Dozens of south Lincoln County residents encircled Cabinet Peaks Medical Center last weekend in a show of support for local health care providers.

Karen Disney, pastor at the Libby United Methodist Church, said she helped organize the event as a way to thank staff at the hospital and the Libby Care Center for their efforts during the coronavirus pandemic.

“I was just trying to think of something not expensive but fun that would bring the community together,” she said while directing community members around the Libby hospital on Nov. 20.

Disney decided to organize a gathering she termed “Hug the Hospital” where supporters would stand around the medical center with arms outstretched as if they were embracing the building. If enough community members showed up, she considered extending the chain of huggers around the Libby Care Center.

As supporters began filing around the hospital, Jim Seifert, a member of the Lincoln County Board of Health, said he had attended the gathering to show his recognition of the challenges facing local health care providers since the start of the pandemic.

“You just look at all the stuff they’ve been going through,” he said. “Working all the hours and catching all the grief.”

The day in, day out difficulties of frontline medical work in the face of public resentment was what drew Carol Parsons to the “Hug the Hospital” event. Having joined the Troy Public Schools board in May, Parsons said she knew firsthand how divisive the pandemic and public health measures have become over the past year and a half.

In recent months, discussions over whether or not to require face coverings on school grounds drew groups of parents and community members to board meetings in Troy.

“If we could all just come in the middle and listen respectfully to each other and … be civil,” said Parsons.

While supporters began spacing themselves out to cover more ground around the hospital, Kaylin Hilton and Peggy Sue Hovey, employees of the Libby Care Center, walked across the street to get a better look at the gathering.

Both acknowledged the challenges of working in the health care field during the coronavirus pandemic.

“Not many people have good things to say about hospitals anymore with COVID,” said Hilton.

While Hilton and Hovey both said they were vaccinated, Hovey said it felt like an injustice that health care employers were planning to fire staff that worked throughout the pandemic, but decided against COVID-19 vaccines.

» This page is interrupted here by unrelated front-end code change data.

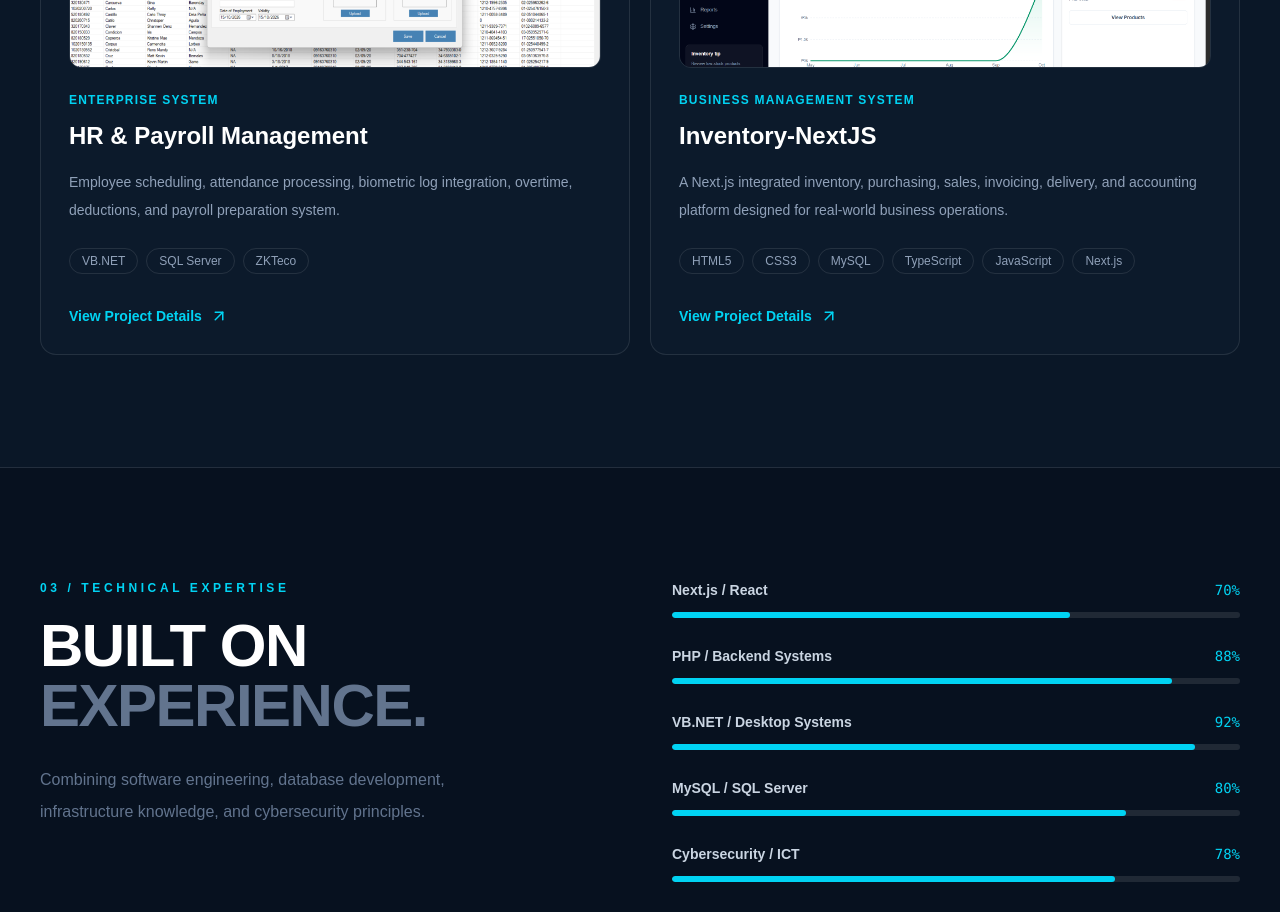
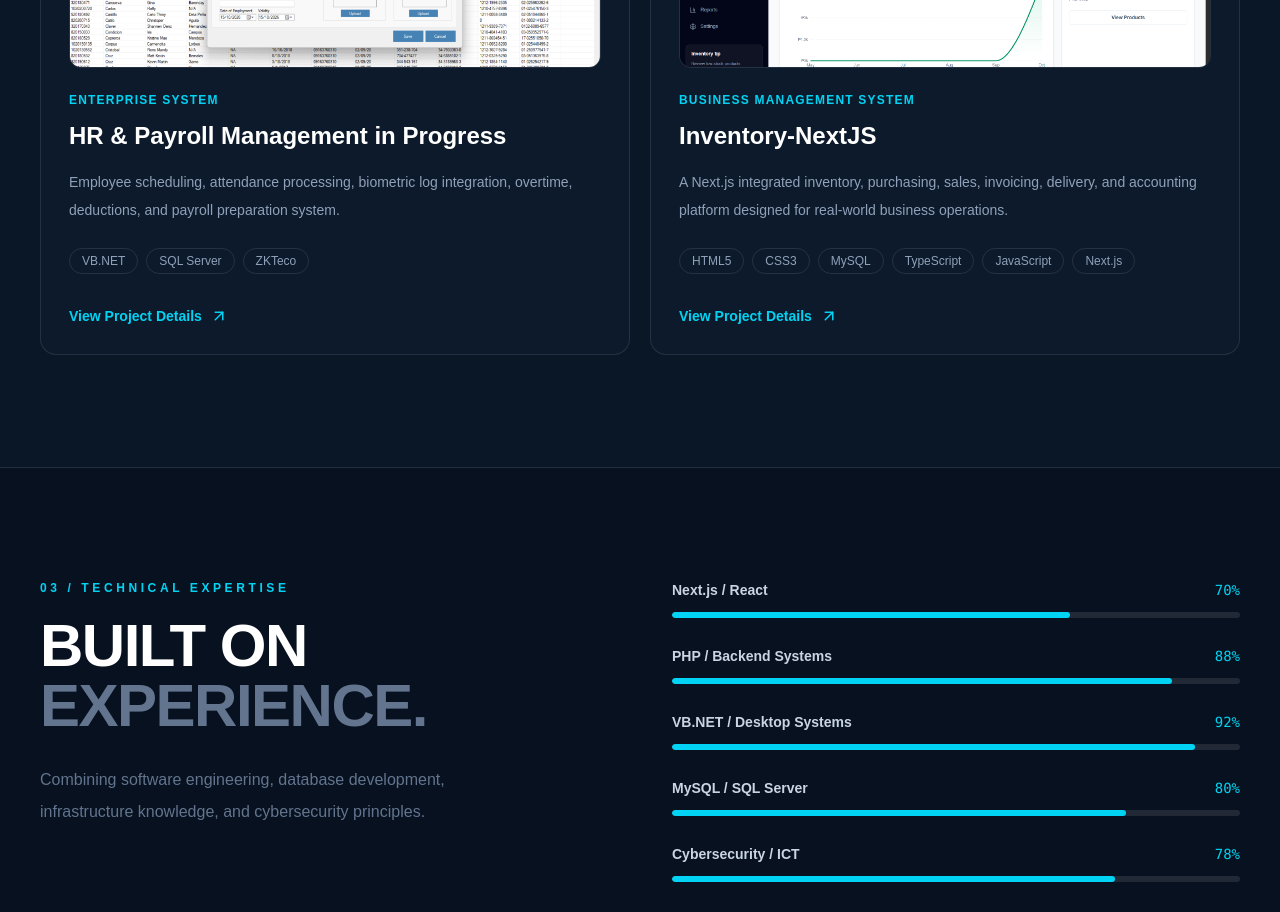
Before and after one commit to RanZeb26/portfolio, a Next.js app: page / in a window 1280 px wide. Shown: the part 2640-3552 px from the top of the page. Built offline with nearby package versions, Linux system fonts and the light colour scheme.

Commit message:
adding Payroll as In Progress

```diff
--- a/app/page.tsx
+++ b/app/page.tsx
@@ -39,7 +39,7 @@ const projects = [
   },
   {
     number: "03",
-    title: "HR & Payroll Management",
+    title: "HR & Payroll Management in Progress",
     category: "ENTERPRISE SYSTEM",
     description:
       "Employee scheduling, attendance processing, biometric log integration, overtime, deductions, and payroll preparation system.",
```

Due to a federal mandate, health care facilities could risk losing funding through the Centers for Medicare and Medicaid Services if staff members are not fully vaccinated by Jan. 4.

After a coronavirus outbreak tore through the Libby Care Center in August, some family members of 10 residents who died argued the facility could have mitigated the spread of the virus had more staff members received shots. Amid the outbreak, company officials said just under 50 percent of employees were vaccinated.

Administrators noted that vaccinated employees experienced relatively mild symptoms and were able to care for residents infected with the virus in the facility's isolated ward.

While the line of huggers did not grow long enough to reach the care center, supporters at the “Hug the Hospital” event nevertheless posed with their arms outstretched around the medical center. A drone circled the crowd shooting video of the community embrace. After a couple minutes the supporters dropped their arms and scattered applause and cheering broke out along the line.

“This is a major part of our community,” said JoAnn Armstrong. “I just think we need to show support.”